The ruling comes in the case of Jennifer W. Smith, who was convicted of rape in 2014 but is now suing Kingsley, alleging he assaulted her during a party at the California Institute of Technology (Caltech).
Kingsley was a visiting professor of neuroscience at Caltech and a professor of mathematics and physics at Stanford University when Smith and her friends were allegedly invited to a party.
Smith’s attorney, Michael D. Laskowski, argued in a lawsuit that Smith was not a student and that she should have had a jury jury trial because she was not present at the party.
But the state’s highest court disagreed, saying that Kingsley had consented to having the women have sex with him.
Smith is now seeking a jury verdict in the criminal case, arguing that she is a victim of a crime against nature, a common element of rape allegations.
She also claims that she suffered emotional distress, lost a job and is now unemployed.
In a decision that could have major implications for other rape cases, the appellate court wrote that the California Penal Code makes rape an offense under which a person is guilty of a felony if they have sex against a person who is incapable of giving consent.
The California courts have been split on whether to apply that law to the case.
A California Supreme Court decision last year held that Kingsmanns conduct amounted to rape.
The Supreme Court’s ruling was appealed to the Ninth Circuit Court of Appeal, but it was not heard by the Supreme Court until March of this year.
The decision comes just two months after the Supreme Judicial Court ruled that rape victims cannot sue their assailants because of their “capacity” to consent.
The California Supreme Judicial Supreme Court has held that a rape victim’s capacity to consent does not determine whether the defendant’s conduct constituted rape.
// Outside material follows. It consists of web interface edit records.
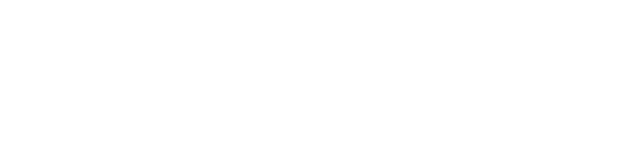
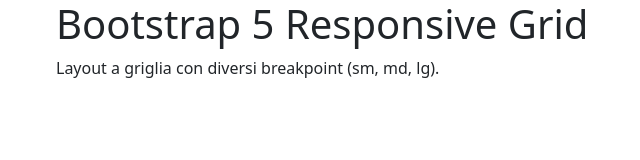
Before and after one commit to Giulia-Ciampelli/htmlcss-bootstrap-layout, a plain HTML site: page index.html in a window 1280 px wide. Shown: the whole page, without its empty margins (26-666 px from the left). Drawn offline with nearby package versions, Linux system fonts and the light colour scheme.

Commit message:
docs: add title and row skeleton

```diff
--- a/index.html
+++ b/index.html
@@ -9,6 +9,24 @@
     <link href="https://cdn.jsdelivr.net/npm/bootstrap@5.3.3/dist/css/bootstrap.min.css" rel="stylesheet" integrity="sha384-QWTKZyjpPEjISv5WaRU9OFeRpok6YctnYmDr5pNlyT2bRjXh0JMhjY6hW+ALEwIH" crossorigin="anonymous">
 </head>
 <body>
+    <main>
+        <div class="container">
+            <h1>
+                Bootstrap 5 Responsive Grid
+            </h1>
+            <p>
+                Layout a griglia con diversi breakpoint (sm, md, lg).
+            </p>
+            <div class="row">
 
+            </div>
+            <div class="row">
+
+            </div>
+            <div class="row">
+
+            </div>
+        </div>
+    </main>
 </body>
 </html>
```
In a recent ruling, the court ruled that it was appropriate to consider a defendant’s capacity for consent when determining whether his conduct was rape.
In the Kingsley case, a California appeals court ruled last year that Kingsby’s sexual activity with Smith and others was a crime, which should be subject to the law.
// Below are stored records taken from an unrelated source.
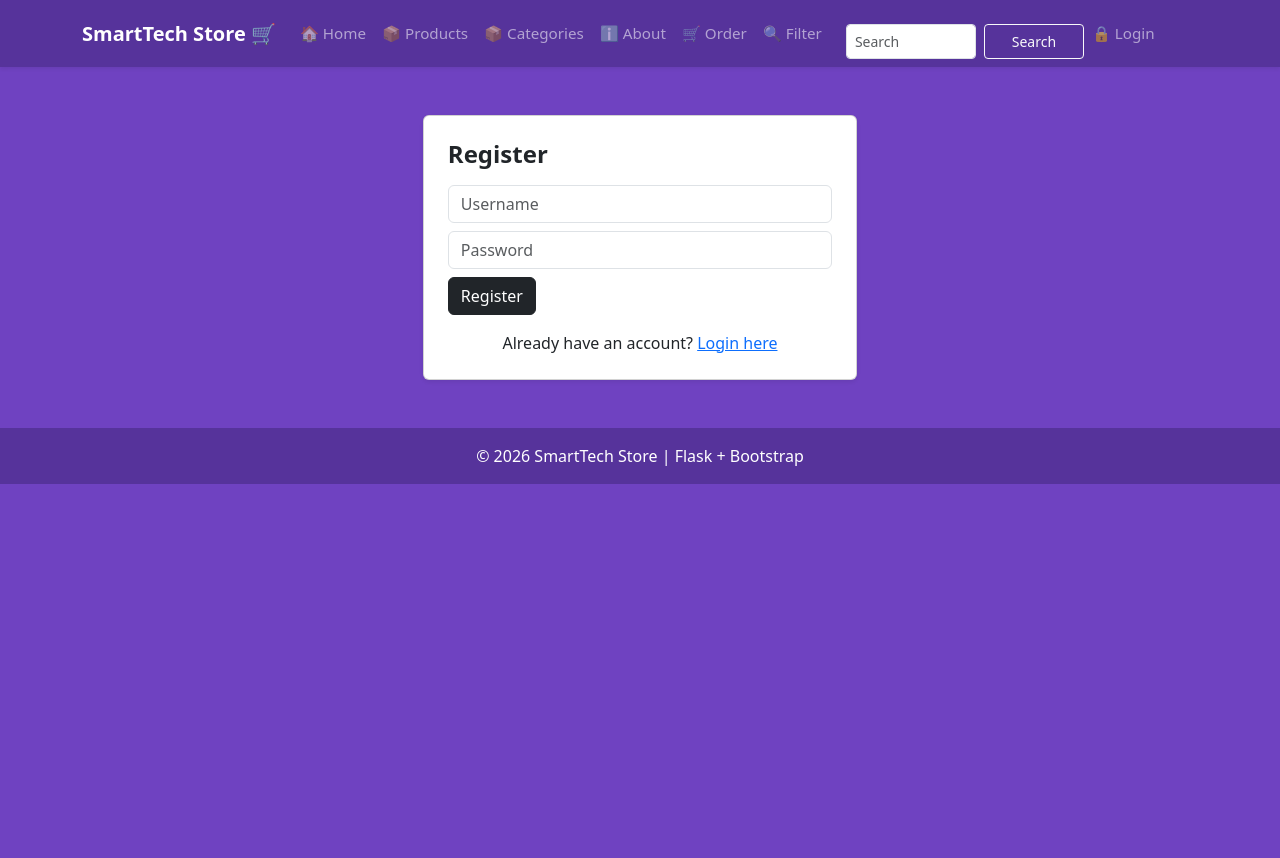
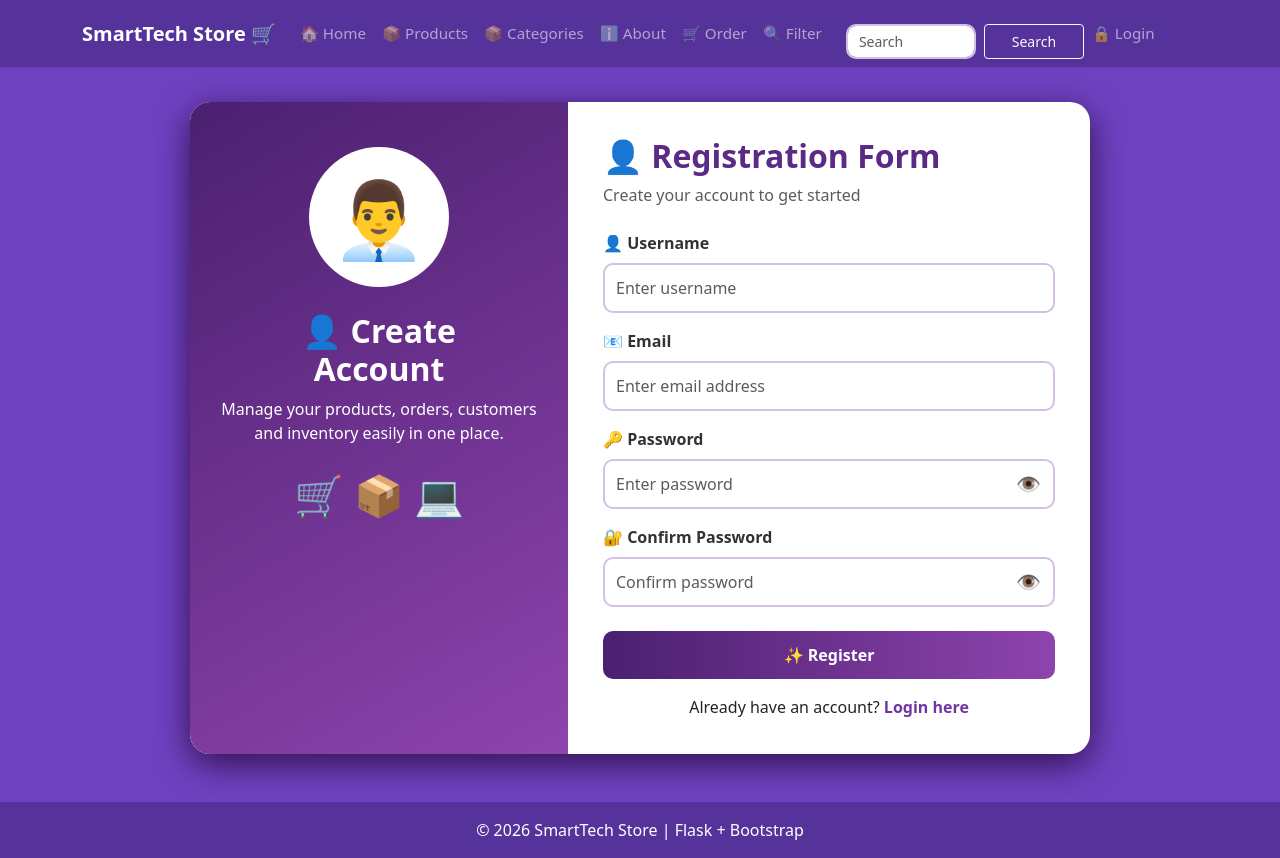
Before and after one commit to kadam768550/python-training, a Flask app: page /register in a window 1280 px wide. Before the commit the page ends 484 px from the top, so only its background shows below. Run offline with Flask 3, Linux system fonts and the light colour scheme.

Commit message:
Design the login, register,and other page

```diff
--- a/app.py
+++ b/app.py
@@ -514,6 +514,10 @@ def register():
             'password'
         ]
 
+        confirm_password = request.form[
+            'confirm_password'
+        ]
+
         conn = get_db()
 
         existing = conn.execute(
@@ -573,10 +577,6 @@ def login():
 
         username = request.form[
             'username'
-        ].strip()
-
-        email = request.form[
-            'email'
         ].strip()
 
         password = request.form[
--- a/templates/home.html
+++ b/templates/home.html
@@ -160,7 +160,6 @@
                 🛒 Welcome To SmartTech Store
             </h1>
 
-            <p class="lead">Your One-Stop Shop for Electronics & Accessories</p>
             <p class="lead">Everything Tech, All in One Place</p>
             <p class="lead">Smart Solutions for Smart People</p>
 
--- a/templates/register.html
+++ b/templates/register.html
@@ -1,22 +1,237 @@
 {% extends 'base.html' %}
+{% block title %}Register{% endblock %}
+
 {% block content %}
-<div class="container mt-5">
-    <div class="row justify-content-center px-2">
-        <div class="col-12 col-md-5">
-            <div class="card shadow-sm">
-                <div class="card-body p-4">
-                    <h4 class="fw-bold mb-3">Register</h4>
-                    <form method="POST" action="{{ url_for('register') }}">
-                        <input type="text" name="username" class="form-control mb-2" placeholder="Username">
-                        <input type="password" name="password" class="form-control mb-2" placeholder="Password">
-                        <button type="submit" class="btn btn-dark">Register</button>
-                    </form>
-                    <p class="text-center mt-3 mb-0">
-                        Already have an account? <a href="{{ url_for('login') }}">Login here</a>
-                    </p>
-                </div>
+
+<style>
+body{
+    background:#5b2a86!important;
+}
+
+.register-box{
+    max-width:900px;
+    margin:35px auto;
+    display:flex;
+    background:white;
+    border-radius:20px;
+    overflow:hidden;
+    box-shadow:0 10px 35px #32104d;
+}
+
+/* LEFT */
+.left{
+    width:42%;
+    background:linear-gradient(150deg,#4b2070,#8e44ad);
+    color:white;
+    padding:45px 25px;
+    text-align:center;
+}
+
+.left-img{
+    width:140px;
+    height:140px;
+    margin:auto;
+    border-radius:50%;
+    background:#fff;
+    display:flex;
+    align-items:center;
+    justify-content:center;
+    font-size:75px;
+    border:6px solid rgba(255,255,255,.4);
+}
+
+.left h2{
+    font-weight:bold;
+    margin-top:25px;
+}
+
+.left p{
+    color:white;
+}
+
+/* RIGHT */
+.right{
+    width:58%;
+    padding:35px;
+}
+
+.right h2{
+    color:#5b2a86;
+    font-weight:bold;
+}
+
+.form-label{
+    font-weight:bold;
+    color:#333;
+}
+
+.form-control{
+    border:2px solid #d4c0e5;
+    border-radius:10px;
+    padding:11px;
+}
+
+.form-control:focus{
+    border-color:#7d49aa;
+    box-shadow:0 0 0 3px rgba(125,73,170,.15);
+}
+
+.password-box{
+    position:relative;
+}
+
+.password-box .form-control{
+    padding-right:45px;
+}
+
+.eye{
+    position:absolute;
+    right:14px;
+    top:50%;
+    transform:translateY(-50%);
+    cursor:pointer;
+    font-size:20px;
+}
+
+.btn-register{
+    width:100%;
+    padding:12px;
+    border:0;
+    border-radius:10px;
+    background:linear-gradient(90deg,#4b2070,#8e44ad);
+    color:white;
+    font-weight:bold;
+}
+
+.login-link{
+    color:#6f35a0;
+    font-weight:bold;
+    text-decoration:none;
+}
+
+@media(max-width:700px){
+    .register-box{
+        margin:20px 12px;
+        display:block;
+    }
+
+    .left,.right{
+        width:100%;
+    }
+
+    .left{
+        padding:30px 20px;
+    }
+}
+</style>
+
+
+<div class="register-box">
+
+    <!-- LEFT SIDE -->
+    <div class="left">
+
+        <div class="left-img">
+            👨‍💼
+        </div>
+
+        <h2>👤 Create<br>Account</h2>
+
+        <p>
+            Manage your products, orders, customers
+            and inventory easily in one place.
+        </p>
+
+        <div style="font-size:40px;margin-top:20px;">
+            🛒 📦 💻
+        </div>
+
+    </div>
+
+
+    <!-- RIGHT SIDE -->
+    <div class="right">
+
+        <h2>👤 Registration Form</h2>
+        <p class="text-muted mb-4">
+            Create your account to get started
+        </p>
+
+        <form method="POST" action="{{ url_for('register') }}">
+
+            <label class="form-label">👤 Username</label>
+            <input type="text"
+                   name="username"
+                   class="form-control mb-3"
+                   placeholder="Enter username"
+                   required>
+
+            <label class="form-label">📧 Email</label>
+            <input type="email"
+                   name="email"
+                   class="form-control mb-3"
+                   placeholder="Enter email address"
+                   required>
+
+            <label class="form-label">🔑 Password</label>
+            <div class="password-box mb-3">
+                <input type="password"
+                       id="password"
+                       name="password"
+                       class="form-control"
+                       placeholder="Enter password"
+                       required>
+                <span class="eye"
+                      onclick="showPassword('password',this)">
+                    👁️
+                </span>
             </div>
-        </div>
+
+            <label class="form-label">🔐 Confirm Password</label>
+            <div class="password-box mb-4">
+                <input type="password"
+                       id="confirm_password"
+                       name="confirm_password"
+                       class="form-control"
+                       placeholder="Confirm password"
+                       required>
+                <span class="eye"
+                      onclick="showPassword('confirm_password',this)">
+                    👁️
+                </span>
+            </div>
+
+            <button type="submit" class="btn-register">
+                ✨ Register
+            </button>
+
+        </form>
+
+        <p class="text-center mt-3 mb-0">
+            Already have an account?
+            <a href="{{ url_for('login') }}" class="login-link">
+                Login here
+            </a>
+        </p>
+
     </div>
+
 </div>
+
+
+<script>
+function showPassword(id,eye){
+
+    let input=document.getElementById(id);
+
+    if(input.type==="password"){
+        input.type="text";
+        eye.innerHTML="🙈";
+    }else{
+        input.type="password";
+        eye.innerHTML="👁️";
+    }
+}
+</script>
+
 {% endblock %}
```
Also changed, not shown: templates/login.html (+117 -63 lines).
Kingsley was not charged with rape, but the court did find that Smith’s actions in consenting to sex were “fraught with danger.”
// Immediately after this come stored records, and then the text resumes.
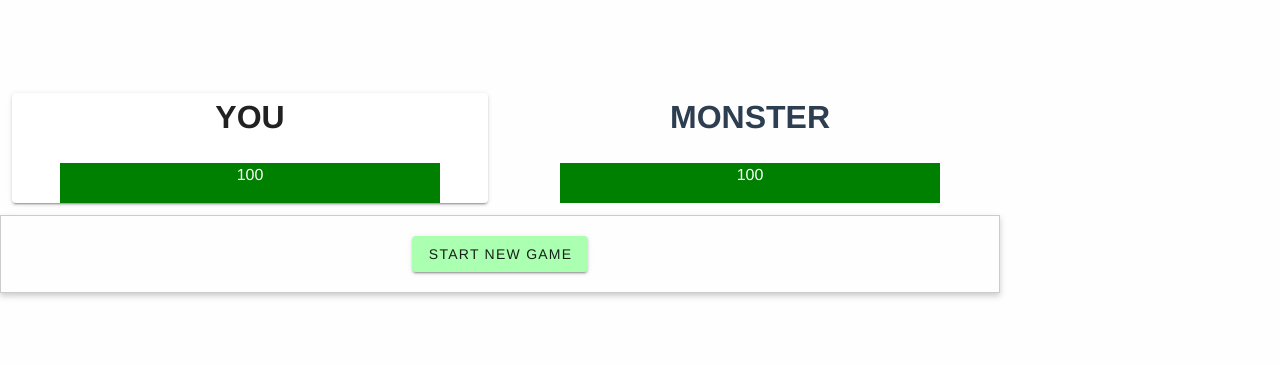
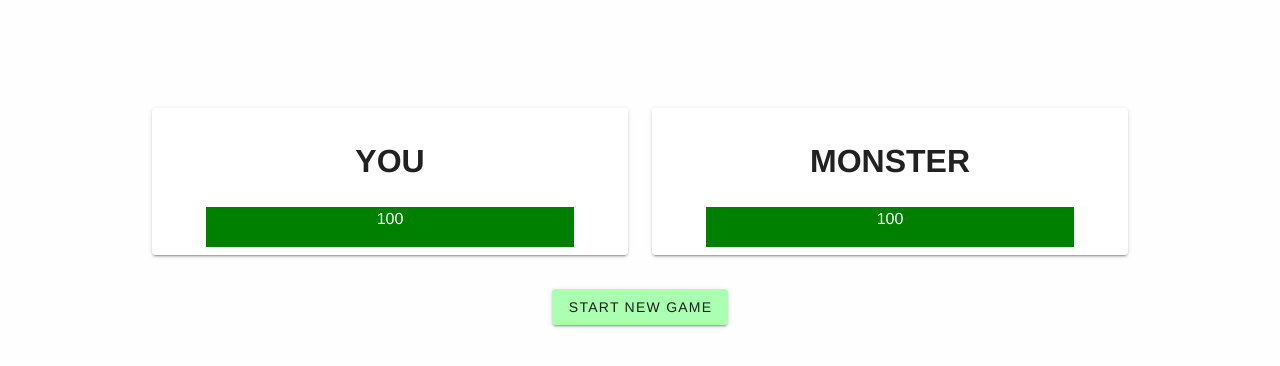
Before and after one commit to austinjbennett/austin-bennett-monster-project, a Vue app: page / in a window 1280 px wide. Shown: the top 366 px of the page. Built offline with nearby package versions, Linux system fonts and the light colour scheme.

Commit message:
Made some custom changes to my monster project

```diff
--- a/package.json
+++ b/package.json
@@ -13,6 +13,7 @@
     "vuetify": "^2.0.0"
   },
   "devDependencies": {
+    "@mdi/font": "^4.4.95",
     "@vue/cli-plugin-babel": "^3.11.0",
     "@vue/cli-plugin-eslint": "^3.11.0",
     "@vue/cli-service": "^3.11.0",
--- a/public/index.html
+++ b/public/index.html
@@ -5,10 +5,7 @@
 		<meta http-equiv="X-UA-Compatible" content="IE=edge" />
 		<meta name="viewport" content="width=device-width,initial-scale=1.0" />
 		<link rel="icon" href="<%= BASE_URL %>favicon.ico" />
-		<link
-			href="https://fonts.googleapis.com/css?family=Roboto:100,300,400,500,700,900"
-			rel="stylesheet"
-		/>
+		<link href="https://fonts.googleapis.com/css?family=Roboto:100,300,400,500,700,900" rel="stylesheet"/>
 		<link rel="stylesheet" href="css/foundation.min.css" />
 		<title>austin-bennett-monster-project</title>
     <link rel="stylesheet" href="https://fonts.googleapis.com/css?family=Roboto:100,300,400,500,700,900">
--- a/src/App.vue
+++ b/src/App.vue
@@ -1,55 +1,64 @@
 <template>
 	<div id="app">
-		<v-container fluid>
-			<v-row>
-				<v-col cols="6">
-					<v-card class="pa-2">
+		<v-container fluid >
+			<v-row style="margin: 0 auto; justify-content: center; flex-wrap: nowrap;">
+				<v-col cols="12">
+					{{ message }}
+				</v-col>
+			</v-row>
+			<v-row justify="center" align="middle" class="flex-nowrap mx-auto" style="margin: 0 auto; justify-content: center; flex-wrap: nowrap;">
+				<v-col cols="12" md="6">
+					<v-card class="pa-2" style="padding: 8px;">
 						<h1 class="text-center">YOU</h1>
 						<div class="healthbar">
 							<div
-								class="healthbar text-center"
-								style="background-color: green; margin: 0; color: white;"
-								:style="{width: playerHealth + '%'}">
+								class="healthbar healthbar-inner text-center"
+								style="margin: 0;"
+								:style="{width: playerHealth + '%'}"
+								:class="{ 'yellow': playerYellow, 'red': playerRed }">
 								{{ playerHealth }}
 							</div>
 						</div>
 					</v-card>
 				</v-col>
-				<v-col cols="6">
+				<v-col cols="12" md="6">
+					<v-card style="padding: 8px;">
 						<h1 class="text-center">MONSTER</h1>
 						<div class="healthbar">
 							<div
-								class="healthbar text-center"
-								style="background-color: green; margin: 0; color: white;"
-								:style="{width: monsterHealth + '%'}">
+								class="healthbar healthbar-inner text-center"
+								style="margin: 0;"
+								:style="{width: monsterHealth + '%'}"
+								:class="{ 'yellow': monsterYellow, 'red': monsterRed }">
 								{{ monsterHealth }}
 							</div>
 						</div>
+					</v-card>
 				</v-col>
 			</v-row>
-			<section class="row controls" v-if="!gameIsRunning">
-				<div class="small-12 columns">
+			<v-row justify="center" v-if="!gameIsRunning" style="justify-content:center; margin: 0 auto;">
+				<v-col cols="12">
 					<v-btn id="start-game" @click="startGame">START NEW GAME</v-btn>
-				</div>
-			</section>
-			<section class="row controls" v-else>
-				<div class="small-12 columns">
+				</v-col>
+			</v-row>
+			<v-row justify="center" v-else style="justify-content:center; margin: 0 auto;">
+				<v-col cold="12">
 					<v-btn id="attack" @click="attack">ATTACK</v-btn>
-					<v-btn id="special-attack" @click="specialAttack">SPECIAL ATTACK</v-btn>
+					<v-btn id="special-attack" @click="specialAttack" :disabled=disableSpecial>SPECIAL ATTACK</v-btn>
 					<v-btn id="heal" @click="heal">HEAL</v-btn>
 					<v-btn id="give-up" @click="giveUp">GIVE UP</v-btn>
-				</div>
-			</section>
-			<section class="row log" v-if="turns.length > 0">
-				<div class="small-12 columns">
+				</v-col>
+			</v-row>
+			<v-row class="log" v-if="turns.length > 0" style="justify-content:center; margin: 0 auto;">
+				<v-col cols="12">
 					<ul>
 					<li v-for="turn in turns"
 						:class="{'player-turn': turn.isPlayer, 'monster-turn': !turn.isPlayer}" v-bind:key="turn.id">
 						{{ turn.text }}
 					</li>
 					</ul>
-				</div>
-			</section>
+				</v-col>
+			</v-row>
 		</v-container>
 	</div>
 </template>
@@ -67,7 +76,14 @@ export default {
       playerHealth: 100,
       monsterHealth: 100,
       gameIsRunning: false,
-      turns: []
+	  turns: [],
+	  spAttCount: 0,
+	  message: '',
+	  disableSpecial: false,
+	  playerYellow: false,
+	  playerRed: false,
+	  monsterYellow: false,
+	  monsterRed: false
     }
   },
   methods: {
@@ -76,8 +92,16 @@ export default {
         this.playerHealth = 100;
         this.monsterHealth = 100;
 		this.turns = [];
+		this.spAttCount = 0;
+		this.message = '';
+		this.disableSpecial = false;
+		this.playerYellow = false;
+		this.playerRed = false;
+		this.monsterYellow = false;
+		this.monsterRed = false;
     },
     attack: function () {
+		this.message = '';
         var damage = this.calculateDamage(3, 10);
         this.monsterHealth -= damage;
         this.turns.unshift({
@@ -87,10 +111,20 @@ export default {
         if (this.checkWin()) {
             return;
         }
+		if (this.monsterHealth < 50 && this.monsterHealth > 24) {
+			this.monsterYellow = true;
+			this.monsterRed = false;
+		}
+		else if (this.monsterHealth < 25) {
+			this.monsterYellow = false;
+			this.monsterRed = true;
+		}
 
         this.monsterAttacks();
     },
     specialAttack: function () {
+		if (this.spAttCount < 2) {
+			this.spAttCount += 1;
 			var damage = this.calculateDamage(10, 20);
 			this.monsterHealth -= damage;
 			this.turns.unshift({
@@ -100,9 +134,27 @@ export default {
 			if (this.checkWin()) {
 				return;
 			}
+			if (this.monsterHealth < 50 && this.monsterHealth > 24) {
+				this.monsterYellow = true;
+				this.monsterRed = false;
+			}
+			else if (this.monsterHealth < 25) {
+				this.monsterYellow = false;
+				this.monsterRed = true;
+			}
+
 			this.monsterAttacks();
+
+			if (this.spAttCount === 2) {
+				this.disableSpecial = true;
+			}
+		}
+		else {
+			this.message = 'You can only use the special attack two times';
+		}
     },
     heal: function () {
+		this.message = '';
         if (this.playerHealth <= 90) {
             this.playerHealth += 10;
         } else {
@@ -113,8 +165,13 @@ export default {
             text: 'Player heals for 10'
         });
         this.monsterAttacks();
+		if (this.playerHealth > 49) {
+			this.playerYellow = false;
+			this.playerRed = false;
+		}
     },
     giveUp: function () {
+		this.message = '';
         this.gameIsRunning = false;
     },
     monsterAttacks: function() {
@@ -125,6 +182,14 @@ export default {
             isPlayer: false,
             text: 'Monster hits Player for ' + damage
 		});
+		if (this.playerHealth < 50 && this.playerHealth > 24) {
+			this.playerYellow = true;
+			this.playerRed = false;
+		}
+		else if (this.playerHealth < 25) {
+			this.playerYellow = false;
+			this.playerRed = true;
+		}
     },
     calculateDamage: function(min, max) {
         return Math.max(Math.floor(Math.random() * max) + 1, min);
@@ -170,6 +235,17 @@ export default {
     background-color: #eee;
     margin: auto;
     transition: width 500ms;
+}
+.healthbar-inner {
+	background-color: green;
+	color: white;
+}
+.healthbar-inner.yellow {
+	background-color: yellow;
+	color: black;
+}
+.healthbar-inner.red {
+	background-color: red;
 }
 
 .controls, .log {
--- a/src/main.js
+++ b/src/main.js
@@ -1,6 +1,6 @@
 import Vue from 'vue'
 import App from './App.vue'
-import vuetify from './plugins/vuetify';
+import vuetify from '@/plugins/vuetify';
 
 Vue.config.productionTip = false
 
--- a/src/plugins/vuetify.js
+++ b/src/plugins/vuetify.js
@@ -1,7 +1,12 @@
 import Vue from 'vue';
 import Vuetify from 'vuetify/lib';
+import 'vuetify/dist/vuetify.min.css'
 
 Vue.use(Vuetify);
+
+// const opts = {}
+
+// export default new Vuetify(opts)
 
 export default new Vuetify({
   icons: {
```
Also changed, not shown: 1 other file (tests, documents, lock files or other folders). Lines whose indentation alone changed are shown as unchanged.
Kingsley’s lawyer said that the case is about a woman who was assaulted by a professor, and that he is entitled, in his own words, to a trial.
Luskowski has said he plans to appeal the court’s ruling to the U.S. Supreme Court.
Smith was convicted in 2014 on charges of forcible rape, unlawful restraint and unlawful sexual intercourse.
She was sentenced to four years in prison and five years of supervised release.
The case is currently being heard by Judge Michael Laskowski of the California Court Of Appeal.
He could not immediately be reached for comment.